A national Chinese anti-counterfeit alliance called on Apple on Thursday to comply with a court order banning sales of some iPhones in the country.
The order was made in December at Qualcomm’s request, and the iPhone maker has appealed to overturn the ban.
The court in China, the Fuzhou Intermediate People’s Court, issued two preliminary injunctions against four of Apple’s Chinese subsidiaries for patent infringement. The two California-based companies have been entangled in a years-long legal dispute over patent royalties that is being fought out globally.
Apple must respect the court “rather than defy and even trample the Chinese law by leveraging its super economic power and clout,” the China Anti-Infringement and Anti-Counterfeit Innovation Strategic Alliance said in an English-language statement on its website on Thursday.
It was not immediately clear how much influence the alliance has.
The Beijing-based alliance is a non-government organization which seeks to protect intellectual property rights, according to state news agency Xinhua. The group’s members include several Chinese trade associations, universities, Alibaba, JD.com and Xiaomi and has offices in Hangzhou, Xiamen, Tokyo, Seoul and San Francisco.
“The Alliance has noticed that the four Chinese subsidiaries of Apple Inc. concerned have not performed this order and even refused to receive the written injunction order legally served by the court,” the statement said. “Such an act has attracted broad attention, sparked heated discussions and even evoked great indignation in China and abroad.”

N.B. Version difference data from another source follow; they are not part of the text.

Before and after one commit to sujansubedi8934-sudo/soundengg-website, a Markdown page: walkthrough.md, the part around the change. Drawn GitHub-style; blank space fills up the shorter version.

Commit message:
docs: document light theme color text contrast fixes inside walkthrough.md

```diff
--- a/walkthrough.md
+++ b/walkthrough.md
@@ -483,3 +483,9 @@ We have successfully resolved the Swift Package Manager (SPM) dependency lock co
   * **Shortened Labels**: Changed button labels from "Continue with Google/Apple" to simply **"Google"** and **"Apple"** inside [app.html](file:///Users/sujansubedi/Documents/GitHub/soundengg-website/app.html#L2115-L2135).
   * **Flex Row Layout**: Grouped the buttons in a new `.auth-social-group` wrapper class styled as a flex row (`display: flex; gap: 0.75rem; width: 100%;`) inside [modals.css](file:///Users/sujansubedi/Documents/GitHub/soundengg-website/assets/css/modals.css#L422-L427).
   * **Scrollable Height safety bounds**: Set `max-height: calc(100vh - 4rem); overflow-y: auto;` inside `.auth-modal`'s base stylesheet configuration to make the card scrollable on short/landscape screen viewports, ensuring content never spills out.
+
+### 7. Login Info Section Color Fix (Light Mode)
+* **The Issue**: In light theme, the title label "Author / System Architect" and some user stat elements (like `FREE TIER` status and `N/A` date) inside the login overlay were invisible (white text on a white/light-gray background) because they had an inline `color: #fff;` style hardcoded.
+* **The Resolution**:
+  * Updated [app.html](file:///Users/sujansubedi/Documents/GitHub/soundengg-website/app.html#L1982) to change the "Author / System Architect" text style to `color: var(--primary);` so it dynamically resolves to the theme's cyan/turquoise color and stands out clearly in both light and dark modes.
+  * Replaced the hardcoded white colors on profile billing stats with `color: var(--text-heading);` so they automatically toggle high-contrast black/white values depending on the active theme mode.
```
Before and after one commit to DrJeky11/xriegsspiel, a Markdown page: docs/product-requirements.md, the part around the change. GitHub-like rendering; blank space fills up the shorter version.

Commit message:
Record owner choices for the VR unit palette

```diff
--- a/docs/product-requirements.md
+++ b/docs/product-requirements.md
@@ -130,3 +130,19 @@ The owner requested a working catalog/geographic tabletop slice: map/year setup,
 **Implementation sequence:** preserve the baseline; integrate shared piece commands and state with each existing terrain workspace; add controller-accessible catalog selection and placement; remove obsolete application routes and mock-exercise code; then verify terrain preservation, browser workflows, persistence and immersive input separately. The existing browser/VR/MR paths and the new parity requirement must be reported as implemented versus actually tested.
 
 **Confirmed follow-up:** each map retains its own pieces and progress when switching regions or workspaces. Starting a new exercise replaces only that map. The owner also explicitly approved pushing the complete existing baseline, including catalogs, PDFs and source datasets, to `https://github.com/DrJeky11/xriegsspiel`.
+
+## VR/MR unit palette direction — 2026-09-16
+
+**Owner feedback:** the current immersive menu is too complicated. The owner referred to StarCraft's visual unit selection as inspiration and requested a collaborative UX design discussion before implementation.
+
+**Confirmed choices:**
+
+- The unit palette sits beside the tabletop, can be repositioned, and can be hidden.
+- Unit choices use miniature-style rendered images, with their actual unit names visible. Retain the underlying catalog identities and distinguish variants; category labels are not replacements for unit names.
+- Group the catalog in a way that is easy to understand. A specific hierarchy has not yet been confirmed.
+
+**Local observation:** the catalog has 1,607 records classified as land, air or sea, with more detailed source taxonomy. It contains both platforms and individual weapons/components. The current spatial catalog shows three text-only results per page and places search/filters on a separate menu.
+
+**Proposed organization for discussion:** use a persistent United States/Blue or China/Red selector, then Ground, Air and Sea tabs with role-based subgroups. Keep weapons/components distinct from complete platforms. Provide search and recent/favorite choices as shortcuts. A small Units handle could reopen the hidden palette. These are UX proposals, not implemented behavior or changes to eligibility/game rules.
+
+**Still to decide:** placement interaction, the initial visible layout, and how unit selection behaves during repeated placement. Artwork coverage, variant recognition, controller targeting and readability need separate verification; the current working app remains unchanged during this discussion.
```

On Wednesday, Apple CEO Tim Cook lowered fiscal first quarter revenue and gross margin guidance, citing challenges in the Greater China economy that have been exacerbated by trade tensions between the U.S. and China. The stock dropped nearly 10 percent in New York trading Thursday in its worst day in about six years.

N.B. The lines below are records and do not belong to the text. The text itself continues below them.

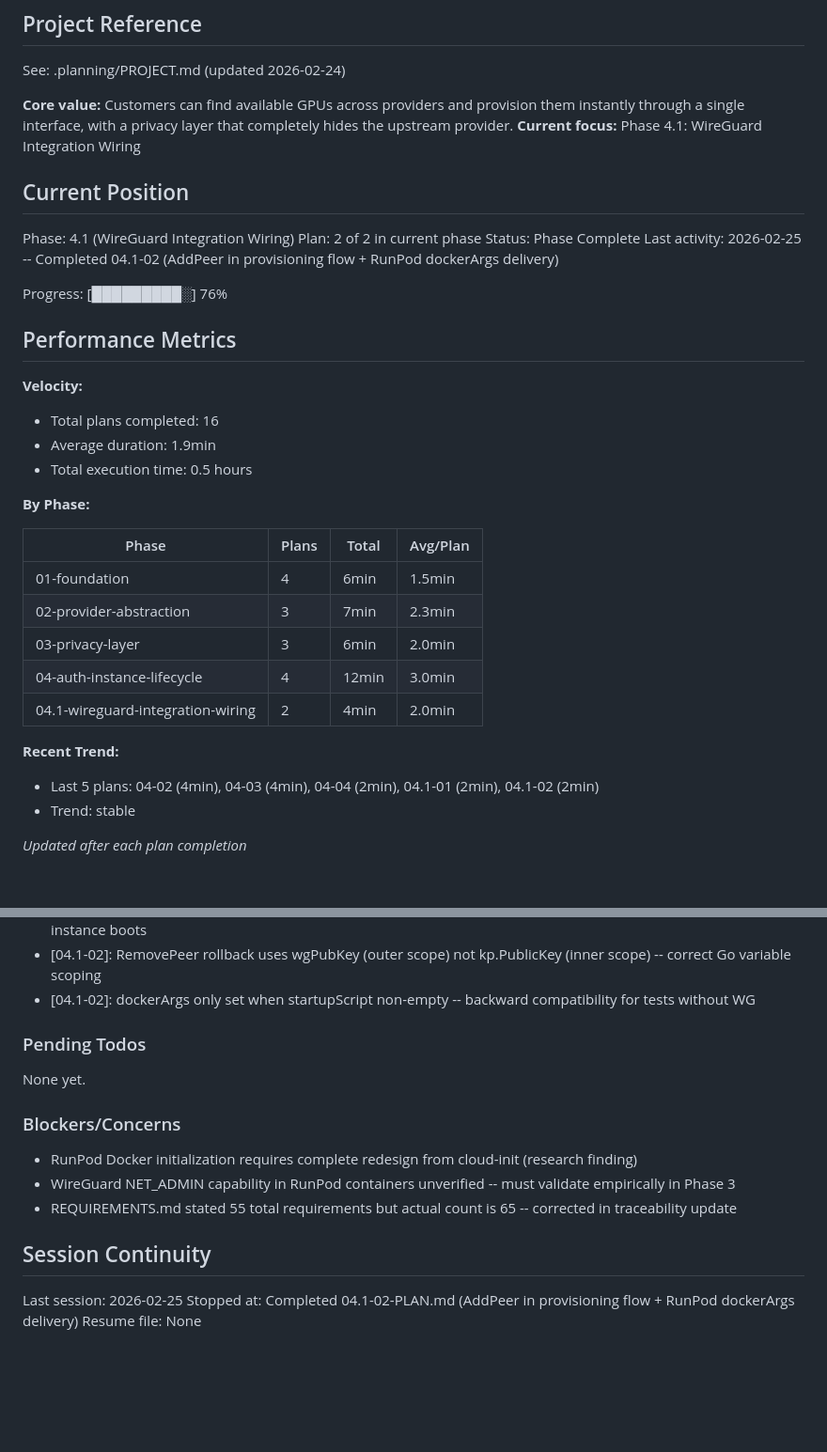
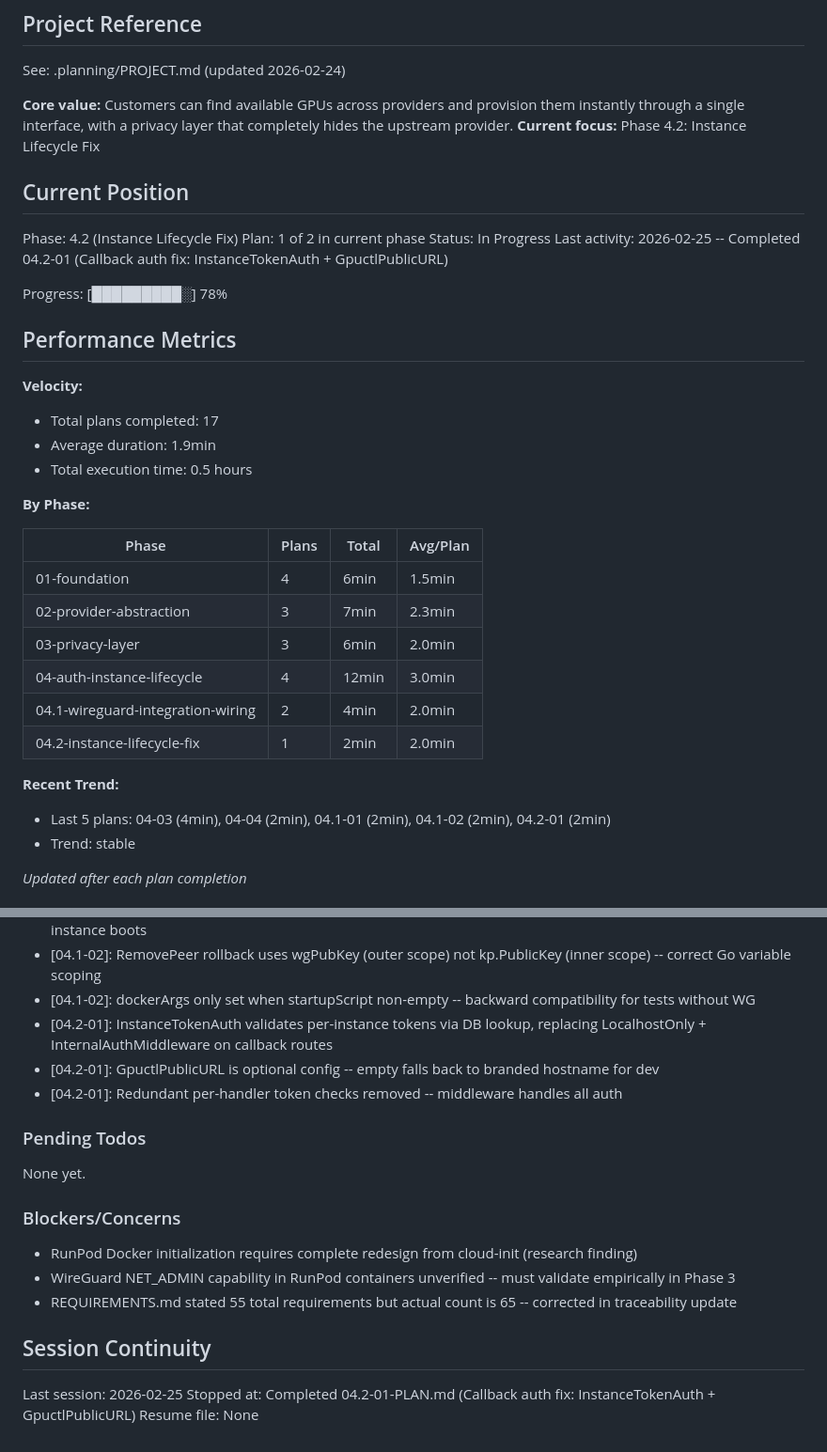
Before and after one commit to dunkaditya/gpu-ai, a Markdown page: .planning/STATE.md, 2 parts joined by grey strips. Shown at 94% size. Drawn GitHub-style; blank space fills up the shorter version.

Commit message:
docs(04.2-01): complete callback auth fix plan
- SUMMARY.md with execution results and decisions
- STATE.md updated with position, metrics, decisions
- ROADMAP.md updated with plan progress
- REQUIREMENTS.md INST-07 marked complete

Co-Authored-By: Claude Opus 4.6 <noreply@anthropic.com>

```diff
--- a/.planning/STATE.md
+++ b/.planning/STATE.md
@@ -5,21 +5,21 @@
 See: .planning/PROJECT.md (updated 2026-02-24)
 
 **Core value:** Customers can find available GPUs across providers and provision them instantly through a single interface, with a privacy layer that completely hides the upstream provider.
-**Current focus:** Phase 4.1: WireGuard Integration Wiring
+**Current focus:** Phase 4.2: Instance Lifecycle Fix
 
 ## Current Position
 
-Phase: 4.1 (WireGuard Integration Wiring)
-Plan: 2 of 2 in current phase
-Status: Phase Complete
-Last activity: 2026-02-25 -- Completed 04.1-02 (AddPeer in provisioning flow + RunPod dockerArgs delivery)
+Phase: 4.2 (Instance Lifecycle Fix)
+Plan: 1 of 2 in current phase
+Status: In Progress
+Last activity: 2026-02-25 -- Completed 04.2-01 (Callback auth fix: InstanceTokenAuth + GpuctlPublicURL)
 
-Progress: [█████████░] 76%
+Progress: [█████████░] 78%
 
 ## Performance Metrics
 
 **Velocity:**
-- Total plans completed: 16
+- Total plans completed: 17
 - Average duration: 1.9min
 - Total execution time: 0.5 hours
 
@@ -32,9 +32,10 @@ Progress: [█████████░] 76%
 | 03-privacy-layer | 3 | 6min | 2.0min |
 | 04-auth-instance-lifecycle | 4 | 12min | 3.0min |
 | 04.1-wireguard-integration-wiring | 2 | 4min | 2.0min |
+| 04.2-instance-lifecycle-fix | 1 | 2min | 2.0min |
 
 **Recent Trend:**
-- Last 5 plans: 04-02 (4min), 04-03 (4min), 04-04 (2min), 04.1-01 (2min), 04.1-02 (2min)
+- Last 5 plans: 04-03 (4min), 04-04 (2min), 04.1-01 (2min), 04.1-02 (2min), 04.2-01 (2min)
 - Trend: stable
 
 *Updated after each plan completion*
@@ -116,6 +117,9 @@ Recent decisions affecting current work:
 - [04.1-02]: AddPeer placed after IPAM allocation but before provider.Provision -- peer must exist on proxy before instance boots
 - [04.1-02]: RemovePeer rollback uses wgPubKey (outer scope) not kp.PublicKey (inner scope) -- correct Go variable scoping
 - [04.1-02]: dockerArgs only set when startupScript non-empty -- backward compatibility for tests without WG
+- [04.2-01]: InstanceTokenAuth validates per-instance tokens via DB lookup, replacing LocalhostOnly + InternalAuthMiddleware on callback routes
+- [04.2-01]: GpuctlPublicURL is optional config -- empty falls back to branded hostname for dev
+- [04.2-01]: Redundant per-handler token checks removed -- middleware handles all auth
 
 ### Pending Todos
 
@@ -130,5 +134,5 @@ None yet.
 ## Session Continuity
 
 Last session: 2026-02-25
-Stopped at: Completed 04.1-02-PLAN.md (AddPeer in provisioning flow + RunPod dockerArgs delivery)
+Stopped at: Completed 04.2-01-PLAN.md (Callback auth fix: InstanceTokenAuth + GpuctlPublicURL)
 Resume file: None
```
Also changed, not shown: .planning/REQUIREMENTS.md (+2 -2 lines), 1 other file.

Separately, Qualcomm announced Thursday it posted security bonds in order to put into effect a German court order that will ban sales of some iPhones in Germany. The court ruled in December that Apple had infringed on the chipmaker’s patents on power-saving technology in smartphones.